Exercise aim:
Using the entries that follow, state how many lines contain the word "angarsk". The response is that number and nothing more.
-- Provided records follows --
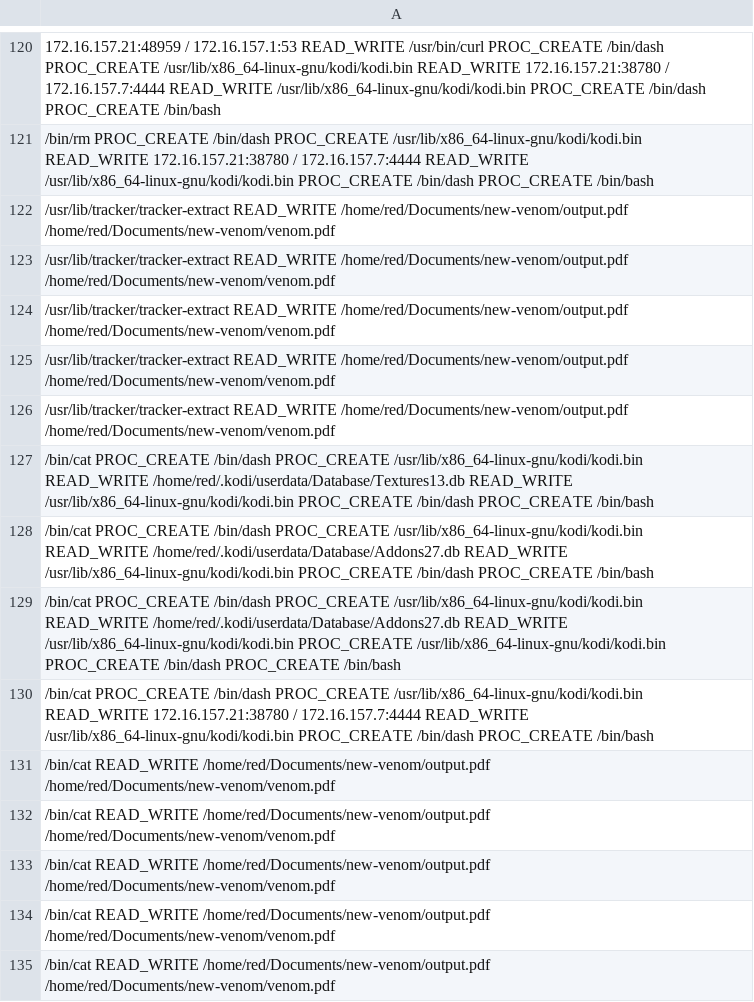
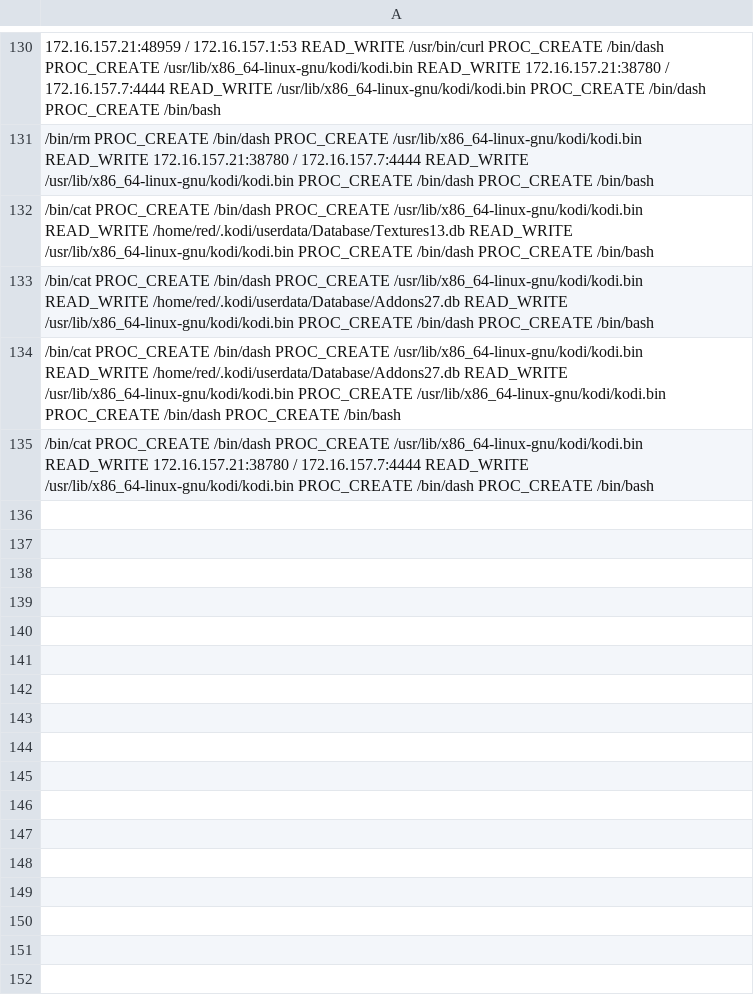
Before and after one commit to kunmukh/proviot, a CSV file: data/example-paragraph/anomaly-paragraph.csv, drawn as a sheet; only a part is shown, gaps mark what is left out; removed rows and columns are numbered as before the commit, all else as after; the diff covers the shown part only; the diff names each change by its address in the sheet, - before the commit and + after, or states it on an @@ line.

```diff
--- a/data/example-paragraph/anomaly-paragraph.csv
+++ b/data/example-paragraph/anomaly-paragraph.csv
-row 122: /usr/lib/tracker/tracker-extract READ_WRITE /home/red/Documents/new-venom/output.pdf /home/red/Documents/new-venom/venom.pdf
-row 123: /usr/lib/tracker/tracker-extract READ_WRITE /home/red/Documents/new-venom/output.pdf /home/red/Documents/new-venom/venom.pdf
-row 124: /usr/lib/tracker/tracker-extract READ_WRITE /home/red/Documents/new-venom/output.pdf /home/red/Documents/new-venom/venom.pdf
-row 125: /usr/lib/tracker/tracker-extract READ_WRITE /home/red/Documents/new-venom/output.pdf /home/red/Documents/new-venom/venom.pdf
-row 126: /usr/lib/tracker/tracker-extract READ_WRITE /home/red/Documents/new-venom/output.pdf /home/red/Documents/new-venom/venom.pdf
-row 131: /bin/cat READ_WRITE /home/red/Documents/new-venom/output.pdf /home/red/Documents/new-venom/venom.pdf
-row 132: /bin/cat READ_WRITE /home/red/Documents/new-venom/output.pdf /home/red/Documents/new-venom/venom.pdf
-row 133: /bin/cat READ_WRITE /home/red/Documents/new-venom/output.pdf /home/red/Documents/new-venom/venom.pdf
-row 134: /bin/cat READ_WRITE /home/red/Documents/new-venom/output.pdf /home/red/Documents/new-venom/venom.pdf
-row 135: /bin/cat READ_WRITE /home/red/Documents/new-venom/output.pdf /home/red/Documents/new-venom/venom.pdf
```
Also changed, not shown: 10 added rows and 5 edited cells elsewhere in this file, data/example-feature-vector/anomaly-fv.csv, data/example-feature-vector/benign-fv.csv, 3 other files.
-- Provided records concluded --
-- Provided records follows --
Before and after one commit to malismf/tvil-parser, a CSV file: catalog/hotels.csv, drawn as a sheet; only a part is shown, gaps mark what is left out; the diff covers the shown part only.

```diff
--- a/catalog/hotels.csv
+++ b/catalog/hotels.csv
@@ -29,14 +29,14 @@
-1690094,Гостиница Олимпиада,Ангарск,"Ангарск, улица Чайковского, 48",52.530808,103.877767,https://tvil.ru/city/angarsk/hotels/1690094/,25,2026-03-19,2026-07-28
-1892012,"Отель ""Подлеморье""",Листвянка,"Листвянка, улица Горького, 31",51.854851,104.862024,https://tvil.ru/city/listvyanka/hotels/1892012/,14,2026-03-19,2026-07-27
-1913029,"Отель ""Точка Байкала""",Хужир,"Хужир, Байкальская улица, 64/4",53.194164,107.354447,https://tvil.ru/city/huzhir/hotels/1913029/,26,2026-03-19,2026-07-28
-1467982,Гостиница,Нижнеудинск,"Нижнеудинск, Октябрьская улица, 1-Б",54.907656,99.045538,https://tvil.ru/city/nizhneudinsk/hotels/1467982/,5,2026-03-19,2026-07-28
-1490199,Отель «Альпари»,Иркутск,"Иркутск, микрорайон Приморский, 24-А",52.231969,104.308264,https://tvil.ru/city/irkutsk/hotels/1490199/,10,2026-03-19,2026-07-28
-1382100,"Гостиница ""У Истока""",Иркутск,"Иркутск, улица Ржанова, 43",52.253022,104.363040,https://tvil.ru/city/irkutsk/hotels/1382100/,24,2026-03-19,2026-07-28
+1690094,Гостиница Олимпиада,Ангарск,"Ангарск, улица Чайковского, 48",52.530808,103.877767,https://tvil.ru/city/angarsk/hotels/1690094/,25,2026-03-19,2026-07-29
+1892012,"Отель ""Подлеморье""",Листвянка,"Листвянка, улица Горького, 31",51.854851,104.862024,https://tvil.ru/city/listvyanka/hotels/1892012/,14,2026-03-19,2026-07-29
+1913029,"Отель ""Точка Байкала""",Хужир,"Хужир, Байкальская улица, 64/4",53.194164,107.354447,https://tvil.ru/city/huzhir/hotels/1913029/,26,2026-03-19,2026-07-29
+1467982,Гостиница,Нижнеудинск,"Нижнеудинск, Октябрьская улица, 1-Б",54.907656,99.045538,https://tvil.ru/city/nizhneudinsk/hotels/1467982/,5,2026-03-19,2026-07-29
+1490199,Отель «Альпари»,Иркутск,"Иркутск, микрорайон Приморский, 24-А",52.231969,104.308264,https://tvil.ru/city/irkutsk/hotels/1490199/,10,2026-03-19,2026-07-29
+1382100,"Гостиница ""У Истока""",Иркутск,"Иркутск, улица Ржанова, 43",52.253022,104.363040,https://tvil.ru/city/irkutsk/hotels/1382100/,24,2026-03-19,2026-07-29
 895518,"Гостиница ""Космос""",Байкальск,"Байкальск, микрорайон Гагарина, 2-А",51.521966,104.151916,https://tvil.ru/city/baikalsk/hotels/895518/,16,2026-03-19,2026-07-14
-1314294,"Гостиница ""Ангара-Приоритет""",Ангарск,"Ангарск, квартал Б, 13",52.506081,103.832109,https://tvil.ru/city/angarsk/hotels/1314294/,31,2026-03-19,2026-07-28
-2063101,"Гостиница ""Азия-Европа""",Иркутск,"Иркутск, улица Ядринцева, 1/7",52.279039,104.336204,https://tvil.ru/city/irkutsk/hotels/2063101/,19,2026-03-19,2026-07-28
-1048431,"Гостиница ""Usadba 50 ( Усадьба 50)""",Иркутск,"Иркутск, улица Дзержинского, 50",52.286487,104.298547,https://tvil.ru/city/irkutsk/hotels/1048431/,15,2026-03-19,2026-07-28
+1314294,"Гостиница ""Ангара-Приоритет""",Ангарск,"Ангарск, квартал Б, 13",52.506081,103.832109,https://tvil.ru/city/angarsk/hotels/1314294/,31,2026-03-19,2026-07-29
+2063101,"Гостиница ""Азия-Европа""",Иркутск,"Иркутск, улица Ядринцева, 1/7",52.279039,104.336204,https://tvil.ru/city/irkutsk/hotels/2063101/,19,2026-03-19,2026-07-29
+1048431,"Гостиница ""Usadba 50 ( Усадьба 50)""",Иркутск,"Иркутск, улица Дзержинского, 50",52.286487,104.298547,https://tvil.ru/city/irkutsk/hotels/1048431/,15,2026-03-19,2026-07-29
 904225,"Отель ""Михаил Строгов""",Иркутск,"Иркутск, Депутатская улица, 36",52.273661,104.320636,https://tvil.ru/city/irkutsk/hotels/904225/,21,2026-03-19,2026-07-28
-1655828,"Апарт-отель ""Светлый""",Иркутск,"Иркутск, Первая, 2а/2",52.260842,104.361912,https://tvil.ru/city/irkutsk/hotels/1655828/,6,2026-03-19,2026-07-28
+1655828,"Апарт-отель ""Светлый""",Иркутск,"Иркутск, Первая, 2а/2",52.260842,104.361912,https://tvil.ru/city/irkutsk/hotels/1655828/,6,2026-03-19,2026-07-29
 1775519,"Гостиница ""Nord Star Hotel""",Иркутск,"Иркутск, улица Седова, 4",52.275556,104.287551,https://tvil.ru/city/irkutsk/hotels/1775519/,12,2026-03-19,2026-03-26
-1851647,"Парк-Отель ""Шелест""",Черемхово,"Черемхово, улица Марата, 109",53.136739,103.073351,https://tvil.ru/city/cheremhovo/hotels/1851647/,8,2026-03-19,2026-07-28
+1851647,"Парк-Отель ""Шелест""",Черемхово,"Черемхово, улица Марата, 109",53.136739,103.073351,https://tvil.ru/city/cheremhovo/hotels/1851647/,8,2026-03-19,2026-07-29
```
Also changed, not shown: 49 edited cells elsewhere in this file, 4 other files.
-- Provided records concluded --
-- Provided records follows --
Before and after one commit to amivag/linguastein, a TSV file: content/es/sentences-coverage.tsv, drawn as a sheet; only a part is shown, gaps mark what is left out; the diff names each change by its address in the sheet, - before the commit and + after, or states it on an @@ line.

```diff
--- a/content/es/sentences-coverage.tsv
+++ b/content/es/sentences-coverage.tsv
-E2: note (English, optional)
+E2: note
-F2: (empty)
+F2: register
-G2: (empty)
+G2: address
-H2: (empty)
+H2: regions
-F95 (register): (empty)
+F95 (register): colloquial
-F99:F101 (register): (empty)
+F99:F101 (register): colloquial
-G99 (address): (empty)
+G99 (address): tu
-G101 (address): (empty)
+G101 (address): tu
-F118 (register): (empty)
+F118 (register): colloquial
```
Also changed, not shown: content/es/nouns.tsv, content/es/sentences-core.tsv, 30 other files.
-- Provided records concluded --
Response:
4